### WORK REQUEST
All of the data is to be set down again without any alteration.

### RECORDS FOR PROCESSING
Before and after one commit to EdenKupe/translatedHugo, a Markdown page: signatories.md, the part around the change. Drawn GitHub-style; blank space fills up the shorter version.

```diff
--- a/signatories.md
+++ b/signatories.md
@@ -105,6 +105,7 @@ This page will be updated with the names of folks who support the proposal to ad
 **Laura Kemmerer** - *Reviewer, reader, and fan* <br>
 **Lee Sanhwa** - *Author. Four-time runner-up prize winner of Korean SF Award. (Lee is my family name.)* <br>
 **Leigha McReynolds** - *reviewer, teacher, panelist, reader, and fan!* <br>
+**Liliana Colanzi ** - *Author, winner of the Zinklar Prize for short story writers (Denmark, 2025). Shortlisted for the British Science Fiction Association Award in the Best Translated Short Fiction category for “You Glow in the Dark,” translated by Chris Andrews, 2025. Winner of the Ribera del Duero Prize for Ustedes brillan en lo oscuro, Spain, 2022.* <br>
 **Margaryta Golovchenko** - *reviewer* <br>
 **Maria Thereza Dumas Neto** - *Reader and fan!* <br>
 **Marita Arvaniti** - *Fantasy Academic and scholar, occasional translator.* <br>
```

### ANSWER SECTION
Before and after one commit to EdenKupe/translatedHugo, a Markdown page: signatories.md, the part around the change. Drawn GitHub-style; blank space fills up the shorter version.

```diff
--- a/signatories.md
+++ b/signatories.md
@@ -105,6 +105,7 @@ This page will be updated with the names of folks who support the proposal to ad
 **Laura Kemmerer** - *Reviewer, reader, and fan* <br>
 **Lee Sanhwa** - *Author. Four-time runner-up prize winner of Korean SF Award. (Lee is my family name.)* <br>
 **Leigha McReynolds** - *reviewer, teacher, panelist, reader, and fan!* <br>
+**Liliana Colanzi ** - *Author, winner of the Zinklar Prize for short story writers (Denmark, 2025). Shortlisted for the British Science Fiction Association Award in the Best Translated Short Fiction category for “You Glow in the Dark,” translated by Chris Andrews, 2025. Winner of the Ribera del Duero Prize for Ustedes brillan en lo oscuro, Spain, 2022.* <br>
 **Margaryta Golovchenko** - *reviewer* <br>
 **Maria Thereza Dumas Neto** - *Reader and fan!* <br>
 **Marita Arvaniti** - *Fantasy Academic and scholar, occasional translator.* <br>
```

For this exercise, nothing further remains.